On March 3, 2020, the Federal Reserve made an emergency cut to the Federal Funds rate by 50 basis points to a rate of 1.00% to 1.25%.   Our advice at that time was to buy 1-year CDs and this advice was reiterated a week ago when 1-year CD rates were at or just over 2%.

I get multiple inquiries every day from readers inquiring about long-term CD rates.   Even though BestCashCow is the most comprehensive source of these rates, neither I nor anyone who works here would recommend the panicked move of locking into a 5-year CD here.  At this point, it is the unanimous belief of even the most conservative medical professionals that Coronavirus will not be with us for more than another 18 months.   We are likely to see inflation after it passes.  Against that backdrop, a five-year CD seems like too far of a reach here.  Plus, for comparison purposes, 5-year CDs were at 2.30% to 2.50% the last time that the Fed Funds rate was at zero, and you are not being rewarded with rates that high right now.

In fact, you are not getting any premium in 5-year CDs over 1-year CDs at the moment.

Since savings and money market rates are likely fall over the coming week to 10 days in response to today's cut, we’d continue to strongly recommend locking into 1-year products.   It is just about securing the growth, however small, of your money for the next year.

The best online savings and money market rates are here.

The best online 1-year CD rates are here.   You should also consider 1-year rates at local banks here, and 1-year rates at credit unions here.

If you think you may need to access your principal over the next 12 months, you should opt for No Penalty CDs.   These products will not offer the same yields as one-year CDs, but they may still enable you to lock in a rate of return until we get to the other side of this challenging time. 

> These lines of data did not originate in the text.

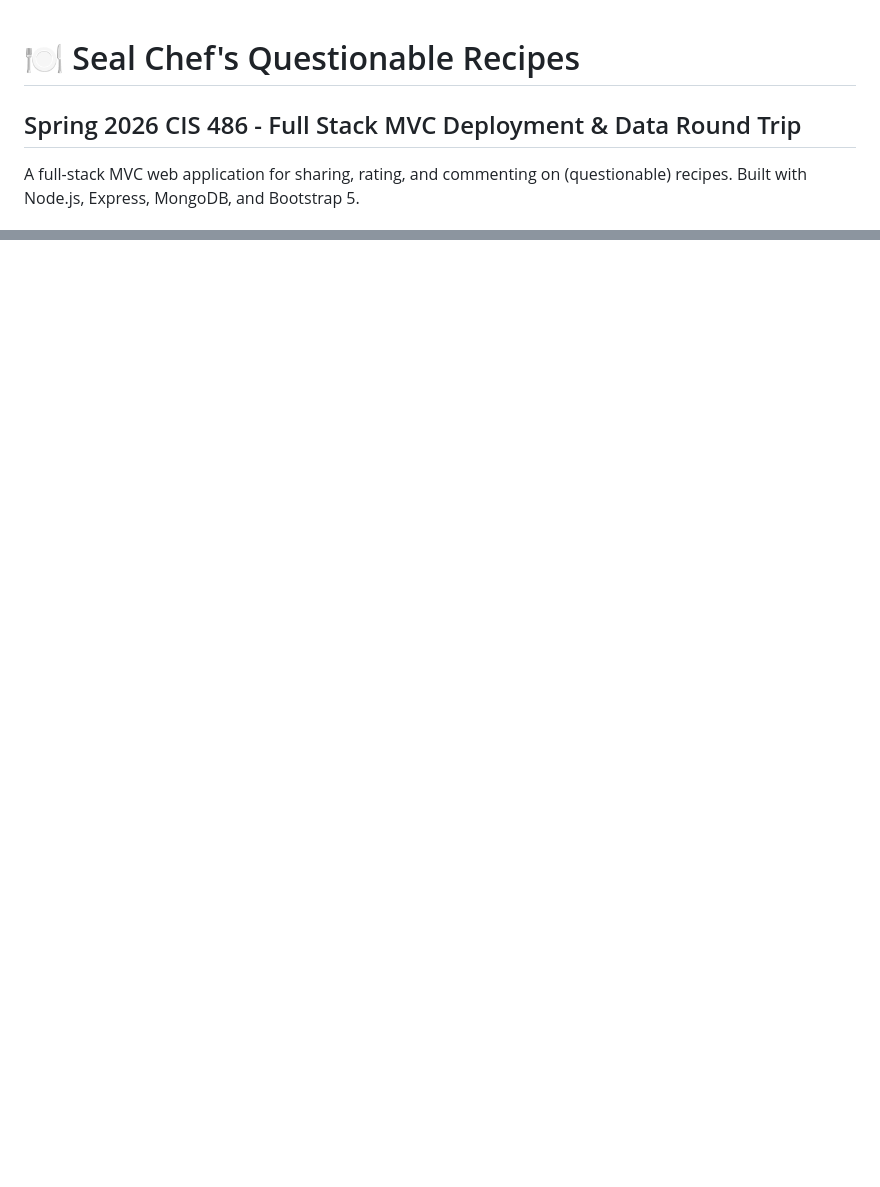
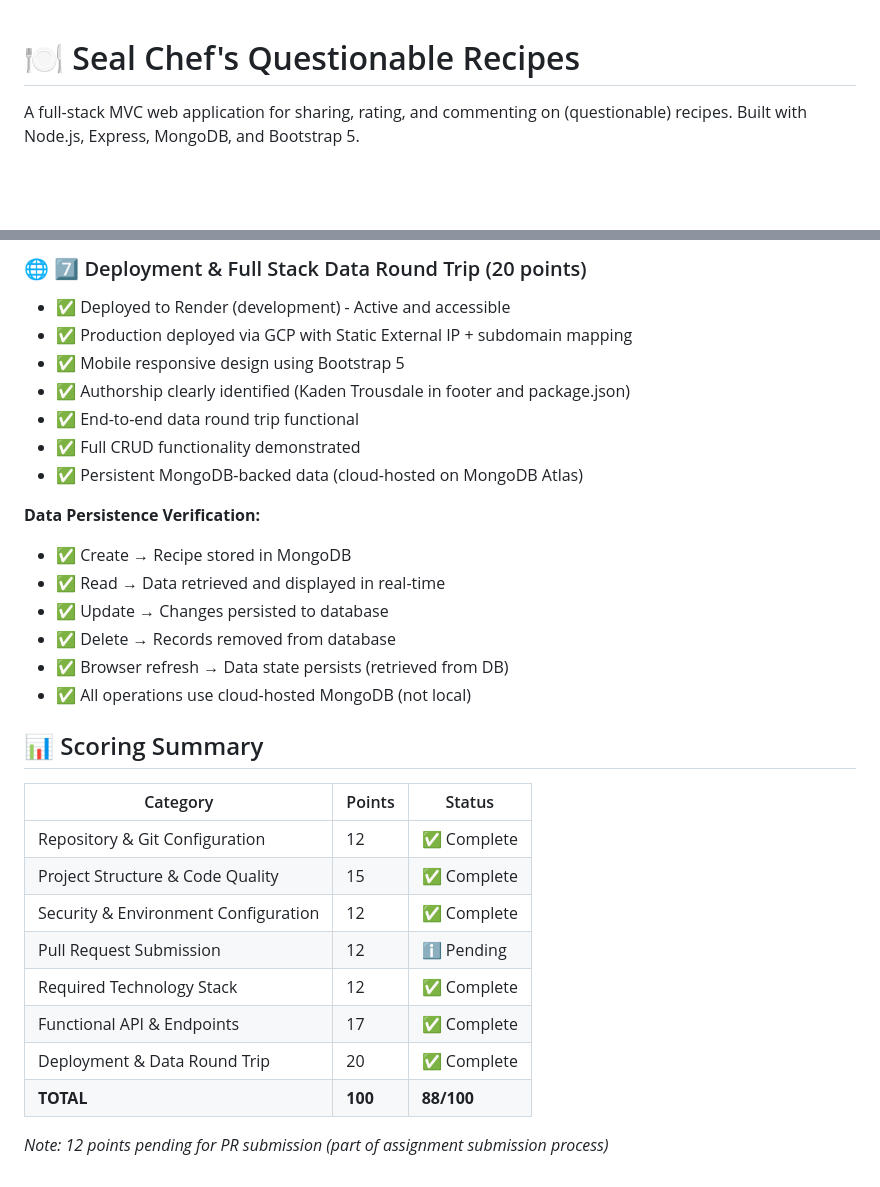
Before and after one commit to Kaden-Trousdale/cis486Cumbie-tempName-app, a Markdown page: README.md, 2 parts joined by grey strips. GitHub-like rendering; blank space fills up the shorter version.

```diff
--- a/README.md
+++ b/README.md
@@ -1,6 +1,4 @@
 # 🍽️ Seal Chef's Questionable Recipes
-
-## Spring 2026 CIS 486 - Full Stack MVC Deployment & Data Round Trip
 
 A full-stack MVC web application for sharing, rating, and commenting on (questionable) recipes. Built with Node.js, Express, MongoDB, and Bootstrap 5.
 
@@ -185,0 +246,31 @@ ISC
+### 🌐 7️⃣ Deployment & Full Stack Data Round Trip (20 points)
+- ✅ Deployed to Render (development) - Active and accessible
+- ✅ Production deployed via GCP with Static External IP + subdomain mapping
+- ✅ Mobile responsive design using Bootstrap 5
+- ✅ Authorship clearly identified (Kaden Trousdale in footer and package.json)
+- ✅ End-to-end data round trip functional
+- ✅ Full CRUD functionality demonstrated
+- ✅ Persistent MongoDB-backed data (cloud-hosted on MongoDB Atlas)
+
+**Data Persistence Verification:**
+- ✅ Create → Recipe stored in MongoDB
+- ✅ Read → Data retrieved and displayed in real-time
+- ✅ Update → Changes persisted to database
+- ✅ Delete → Records removed from database
+- ✅ Browser refresh → Data state persists (retrieved from DB)
+- ✅ All operations use cloud-hosted MongoDB (not local)
+
+## 📊 Scoring Summary
+
+| Category | Points | Status |
+|----------|--------|--------|
+| Repository & Git Configuration | 12 | ✅ Complete |
+| Project Structure & Code Quality | 15 | ✅ Complete |
+| Security & Environment Configuration | 12 | ✅ Complete |
+| Pull Request Submission | 12 | ℹ️ Pending |
+| Required Technology Stack | 12 | ✅ Complete |
+| Functional API & Endpoints | 17 | ✅ Complete |
+| Deployment & Data Round Trip | 20 | ✅ Complete |
+| **TOTAL** | **100** | **88/100** |
+
+*Note: 12 points pending for PR submission (part of assignment submission process)*
```
Also changed, not shown: other parts of README.md (+62 -0 lines).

Steps You Can Take to Help the Major Airlines Survive Coronavirus in 2020

Anyone who lived through 9-11 and the financial collapse in 2008 and 2009 remembers how extraordinarily painful were those periods for the airline industry and their employees.   And, even the industry’s staunchest critics (hard core environmentalists, etc.) certainly recognize that a return to those difficult times is not in anyone’s interest.  Yet, as a country, we are going to get through the Coronavirus and we are going to get through Trump, but somehow it is starting to seem that the three major airlines might not all get through 2020.

Without flying yourself, you can take steps to help the airlines out, and the easiest step is to accumulate frequent flier miles on those airlines that you will be inclined to fly in the future.   This is a form of extending credit to the airlines, and it is a form of credit that has proven time and time again to survive bankruptcy.

If American Airlines is an airline that you fly, the easiest step you can take is to open a Bask Bank savings account.   I’ve written about Bask Bank here.   I believed in January that the prospect of getting AAdvantage® miles was very attractive in the low rate environment in January.   I’ve noticed that many readers were engaging in a valuation exercise, valuing the miles they would receive against alternatives in the savings and CD market as if they were purchasing the miles (see the comments in this article).   If that is your approach, the Fed’s most recent move makes the opportunity even more interesting.

Learn More About Bask Bank here.

If United is an airline that you fly, the easiest step you can take is to move your Chase Ultimate Rewards points to your United Mileage Plus account.   Every time you convert your points, Chase is making a purchase of the miles from United.

And, if Delta is an airline that you fly, you can move your American Express Membership Rewards points to Delta Skymiles.     Again, this action prompts a purchase of miles and a payment to Delta.

If you are not altruistic, you can even consider all of this to be completely in your self-interest.   If history is any guide, when everything settles and people begin traveling again, you will find fantastic redemption values for your airline miles at all three of these airlines, especially for business class seats on long haul and international flights.